The combination also appeared to allow eight partial responses among the 14 patients who were found to be refractory to sequential lenalidomide and proteasome inhibitor therapy.

“Pomalidomide, ixazomib and dexamethasone can be combined safely,” Voorhees said, “But moderate to severe hematologic toxicity is common and requires close monitoring and supportive care.”

He illustrated that some of the patients have remained on treatment after 22 cycles. “Many of these responses have proven durable, even at the lower dose cohorts,” he said. In the standard three plus three dose escalation design, patients tested three different doses of pomalidomide — 2 mg, 3 mg and 4 mg; and three different doses of ixazomib — 2.3 mg, 3 mg and 4 mg; dexamethasone was provided at a dose of 40 mg for patients less than 75 years of age; the dose was reduced to 20 mg for patients 75 years of age or older. Dose limiting toxicities — febrile neutropenia — emerged at dose level 3 and dose level 4, Voorhees said.

“Dose level 3 – 4 mg of pomalidomide and 3 mg of ixazomib was well tolerated,” he said.

The patients were about 65 years of age. They had been diagnosed with multiple myeloma for a median of 5.18 years; about 2/3 of the cohort were men, and 77% were Caucasian. All the patients were in ECOG Performance Status of 0-1. About 59% of the 22 patients studied at baseline were identified as having high-risk cytogenetics.

Voorhees said that the median number of prior therapies was three. He said 100% of the 22 patients had been exposed to bortezomib (Velcade), lenalidomide, and corticosteroids. Of the 22 patients evaluable for safety, 14 have come off study — 11 due to disease progression; two due to an adverse event (a grade 2 motor neuropathy and febrile neutropenia), and one patient just preferred to leave the study.

Ken Shain, MD, PhD, assistant member at the Moffitt Cancer Center and professor of oncologic sciences at the University of South Florida, Tampa, told MedPage Today, “Ixazomib has been approved about a week and it is already being combined with other drugs, as always happens, in treating relapsed or refractory multiple myeloma.

“Ixazomib as an oral drug is an exciting agent by itself and provides a novel way that we can dose our patients in a more convenient fashion while maintaining efficacy,” he said. “I think this is a great way to go. We know that proteasome and IMID (immunomodulatory drugs) are highly effective without significant toxicities. So to be able to provide an all-oral regimen is really a breakthrough.”
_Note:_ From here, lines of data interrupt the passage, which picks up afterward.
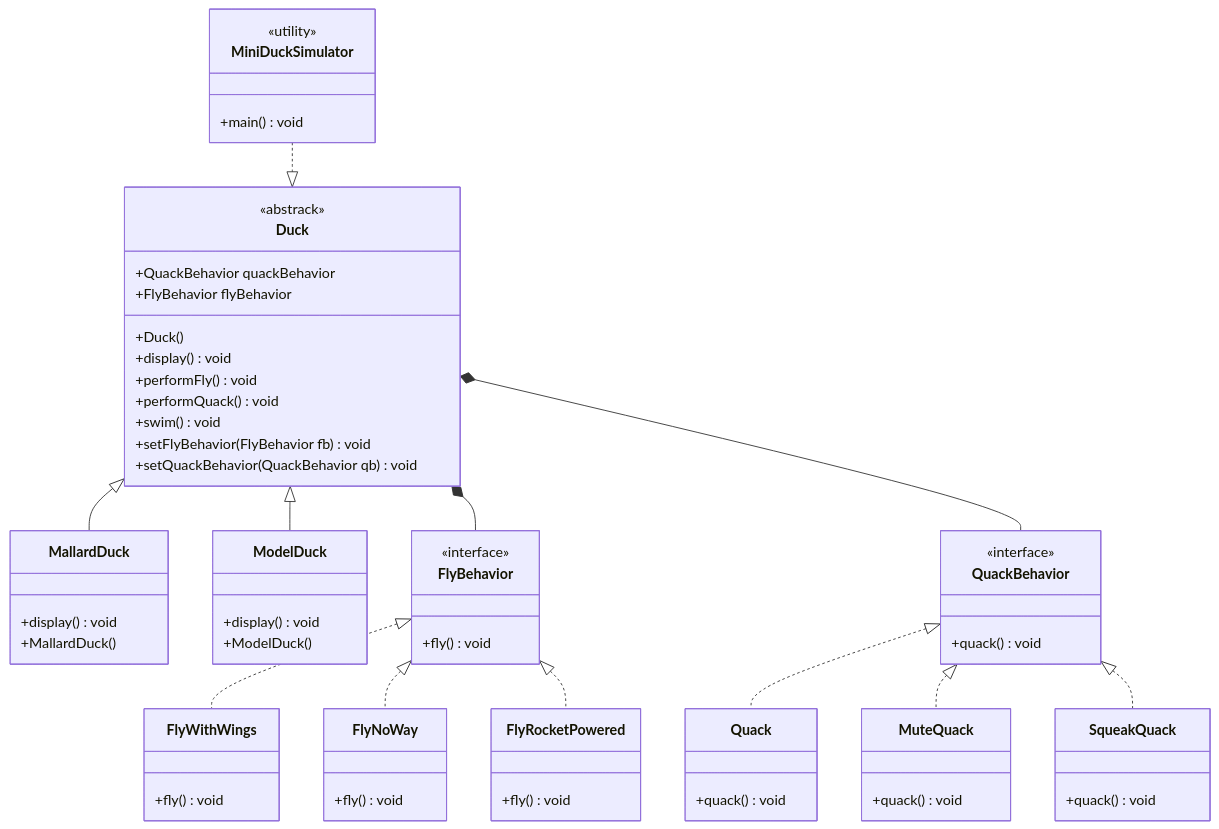
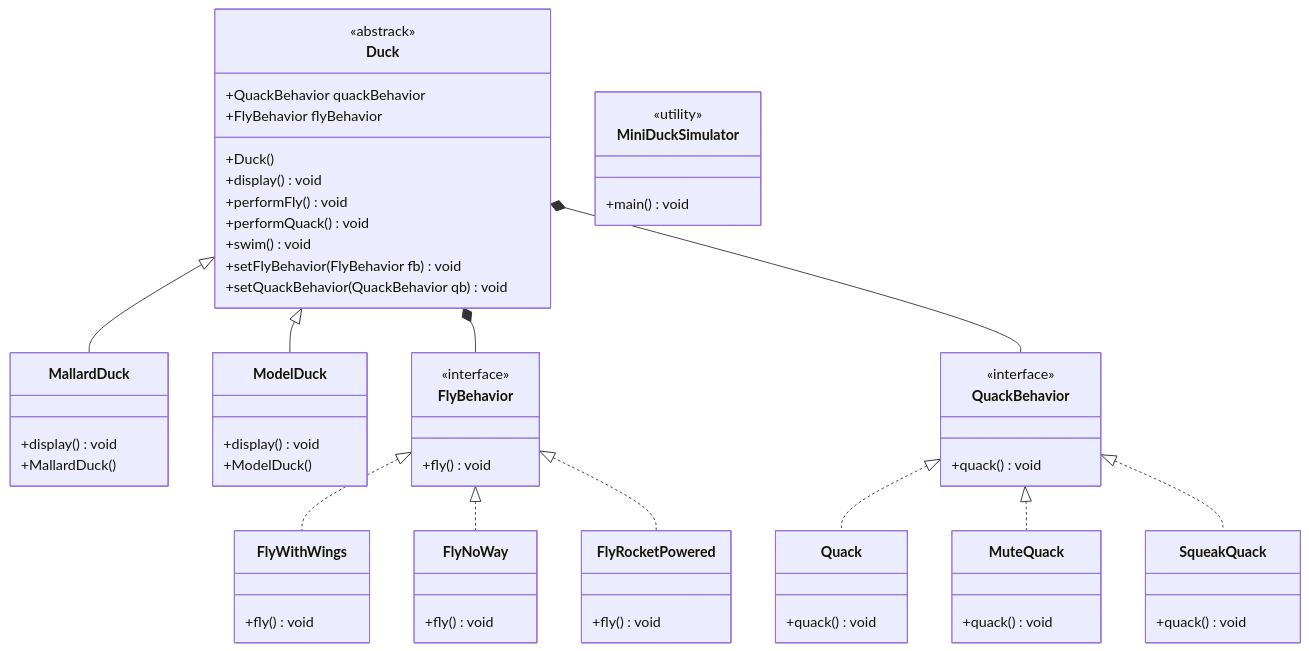
Before and after one commit to awayanan/hexo-blog-source: the diagram in source/_posts/策略模式.md, drawn with Mermaid.

Commit message:
策略模式UML图

````diff
--- a/source/_posts/策略模式.md
+++ b/source/_posts/策略模式.md
@@ -15,66 +15,65 @@
 ```mermaid
 classDiagram
-MiniDuckSimulator ..|> Duck
 Duck <|-- MallardDuck
 Duck <|-- ModelDuck
 Duck *-- FlyBehavior
 Duck *-- QuackBehavior
 FlyBehavior <|.. FlyWithWings
 FlyBehavior <|.. FlyNoWay
 FlyBehavior <|.. FlyRocketPowered
 QuackBehavior <|.. Quack
 QuackBehavior <|.. MuteQuack
 QuackBehavior <|.. SqueakQuack
 
 class MiniDuckSimulator{
     <<utility>>
     +main() void 
 }
 class Duck{
     <<abstrack>>
     +QuackBehavior quackBehavior
     +FlyBehavior flyBehavior
     +Duck()
     +display() void
     +performFly() void
     +performQuack() void
     +swim() void
     +setFlyBehavior(FlyBehavior fb) void
     +setQuackBehavior(QuackBehavior qb) void
 }
 class ModelDuck{
     +display() void
     +ModelDuck()
 }
 class MallardDuck{
     +display() void
     +MallardDuck()
 }
 class FlyBehavior{
     <<interface>>
     +fly() void
 }
 class FlyWithWings{
     +fly() void
 }
 class FlyNoWay{
     +fly() void
 }
 class FlyRocketPowered{
     +fly() void
 }
 
 class QuackBehavior{
     <<interface>>
     +quack() void
 }
 class Quack{
     +quack() void
 }
 class MuteQuack{
     +quack() void
 }
 class SqueakQuack{
     +quack() void
 }
 ```
````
He said that researchers will have to “feel out” whether there is a difference in using ixazomib with pomalidomide or other agents such as lenalidomide. “There have been no studies comparing the 2 immunomodulatory agents. I would suggest they will serve 2 different patient populations — early treatment and relapses with lenalidomide combination; and later relapses with pomalidomide combination.”
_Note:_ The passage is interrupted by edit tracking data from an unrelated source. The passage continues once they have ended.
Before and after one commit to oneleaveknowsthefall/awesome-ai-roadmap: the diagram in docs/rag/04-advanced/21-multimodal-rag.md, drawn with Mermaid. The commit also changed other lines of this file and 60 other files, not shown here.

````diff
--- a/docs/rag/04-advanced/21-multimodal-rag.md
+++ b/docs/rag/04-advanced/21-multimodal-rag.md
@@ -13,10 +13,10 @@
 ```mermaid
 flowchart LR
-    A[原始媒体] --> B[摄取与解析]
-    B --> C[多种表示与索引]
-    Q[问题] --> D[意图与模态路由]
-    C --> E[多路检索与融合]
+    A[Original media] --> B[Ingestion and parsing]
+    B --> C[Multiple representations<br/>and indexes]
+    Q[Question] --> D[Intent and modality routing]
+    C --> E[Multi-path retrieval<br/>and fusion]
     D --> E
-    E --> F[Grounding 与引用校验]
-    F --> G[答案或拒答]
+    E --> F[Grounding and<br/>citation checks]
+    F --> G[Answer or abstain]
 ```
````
Shain disclosed relevant relationships with Celgene, Amgen, and Takeda.

Vorhees disclosed relevant relationships with Millennium, Takeda, and Celgene.

Dr. ShainI know Dr. Shain well from my years as a patient at Moffitt Cancer Center in Tampa. Good to see him getting the recognition he deserves; Ken works really hard.

A couple of things to think about. First, I’ll admit the numbers don’t knock you over. But remember that the primary purpose of a Stage 1 trial is to identify the maximum safe dose for patients. Since some of the patients were on lower doses than common sense tells us they should use, chances are they won’t respond as well. So the fact nearly every patient showed some improvement is encouraging.

Second, note that 8 out of 14 patients responded that were already refractory (resistant) to an IMiD (Thalomid, Revlimid) and a proteasome inhibitor (Velcade or Kyprolis).

That’s me! Something tells me I may be using Ninlaro soon.

My understanding is Takeda is doing ongoing maintenance studies featuring Ninlaro, too. That would be very helpful.

Feel good and keep smiling! Pat